Dr Harris’ principal research interests are in the areas of conservation management and climate change impacts on natural and human systems. Recent research has focused on the impact of climate variability and extreme events on natural ecosystems and the adaptability of species and humans to change. This research has been applied to conservation management, emergency services (bushfire preparedness), agriculture (biosecurity, viticulture), and adaptation in the ski industry. She is a lead author on the Intergovernmental Panel on Climate Change (IPCC) Sixth Assessment Report, Working Group II.
Dr Harris is currently the lead researcher on the projects: An assessment of the viability of prescribed burning as a management tool under a changing climate. Funded by the National Disaster Resilience Grants Program, 2016 and the Tasmanian Bushfire Mitigation Grants Program, 2018; Australia’s wine future – adapting to short-term climate variability and long-term climate change, 2016-2019. Funded by the Australian Grape and Wine Authority.
She is involved in a range of projects investigating changes to native and invasive species distributions; shifts in growing season and phenology, and changing fire fuel loads under future climate change in Tasmania and south-eastern Australia.
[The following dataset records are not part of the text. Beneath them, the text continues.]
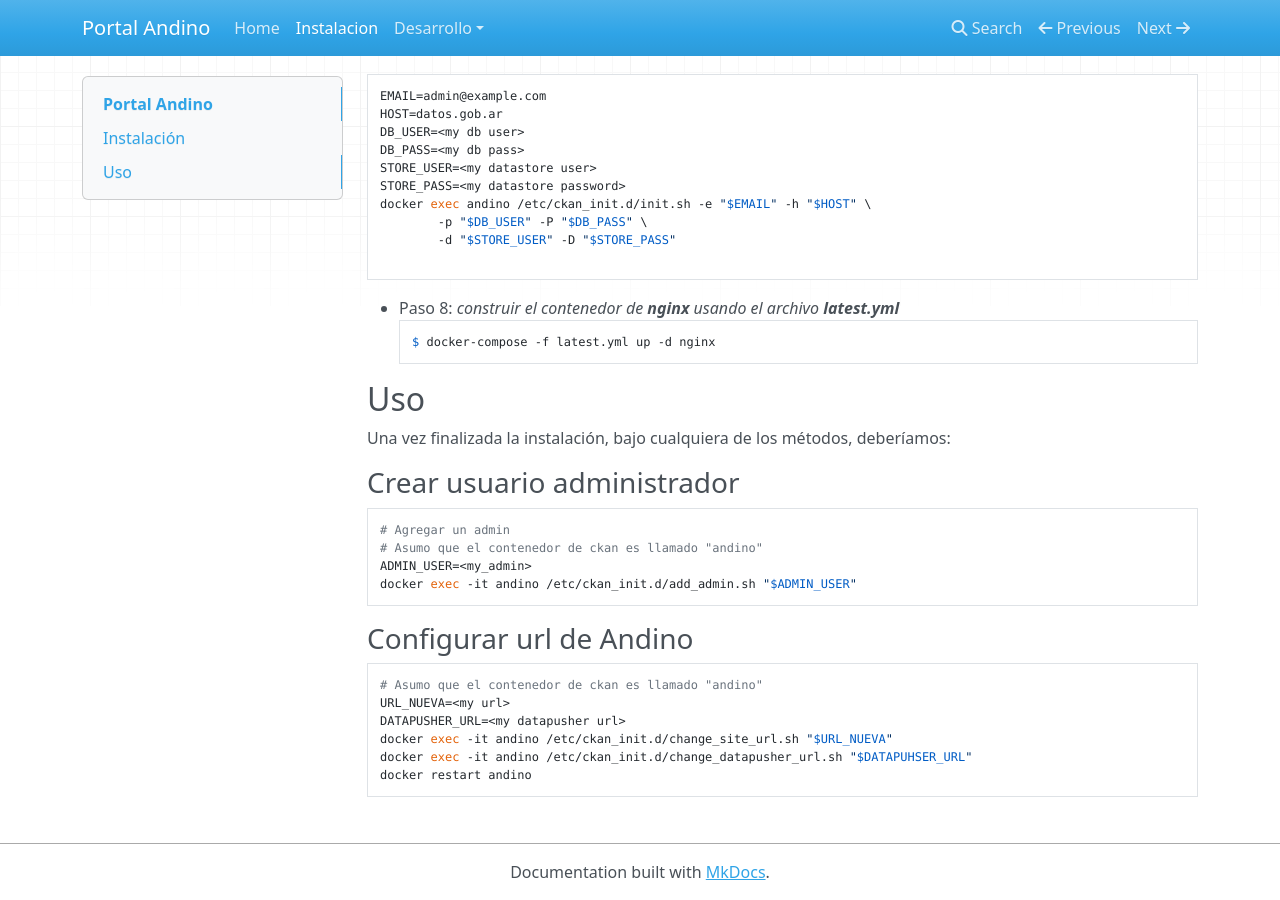
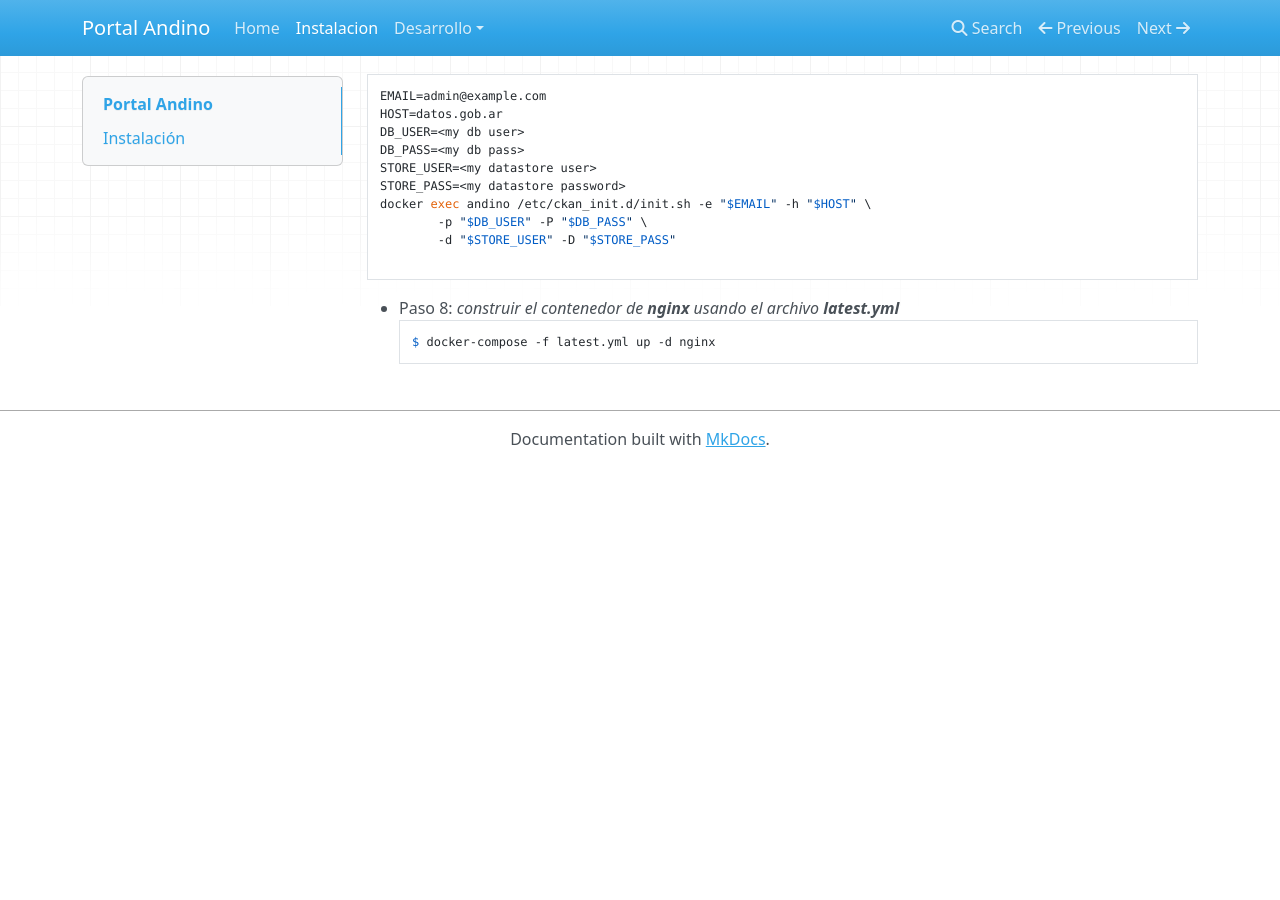
Before and after one commit to datosgobar/portal-andino, an MkDocs documentation site: the page built from docs/setup/install.md, in a window 1280 px wide and 900 px high, scrolled down 1606 px. Built offline with MkDocs 1.6.1, drawn with Linux system fonts in a browser that asks for light colours; nearby versions of some CDN libraries; old or Windows-style settings are respelled for this version of MkDocs; after the commit the page ends 2073 px from its top, so only the background shows below that.

Commit message:
Actualizo la documentacion

````diff
--- a/docs/setup/install.md
+++ b/docs/setup/install.md
@@ -85,26 +85,3 @@ docker exec andino /etc/ckan_init.d/init.sh -e "$EMAIL" -h "$HOST" \
 + Paso 8: _construir el contenedor de **nginx** usando el archivo **latest.yml**_
 
 		$ docker-compose -f latest.yml up -d nginx
-
-## Uso
-
-Una vez finalizada la instalación, bajo cualquiera de los métodos, deberíamos:
-
-### Crear usuario administrador
-
-```bash
-# Agregar un admin
-# Asumo que el contenedor de ckan es llamado "andino"
-ADMIN_USER=<my_admin>
-docker exec -it andino /etc/ckan_init.d/add_admin.sh "$ADMIN_USER"
-```
-
-### Configurar url de Andino
-```bash
-# Asumo que el contenedor de ckan es llamado "andino"
-URL_NUEVA=<my url>
-DATAPUSHER_URL=<my datapusher url>
-docker exec -it andino /etc/ckan_init.d/change_site_url.sh "$URL_NUEVA"
-docker exec -it andino /etc/ckan_init.d/change_datapusher_url.sh "$DATAPUHSER_URL"
-docker restart andino
-```
````
Also changed, not shown: docs/development/docker.md (+0 -1 lines), docs/setup/usage.md (added, +14 -0 lines).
She is currently working on methods to improve the application of climate science to ecological research and adaptation responses by incorporating the high frequency and seasonal information available in regional climate projections with species-specific biological information. She has ongoing collaborations in Germany investigating the impact of compounding extreme events on biodiversity and ecosystem structure and function.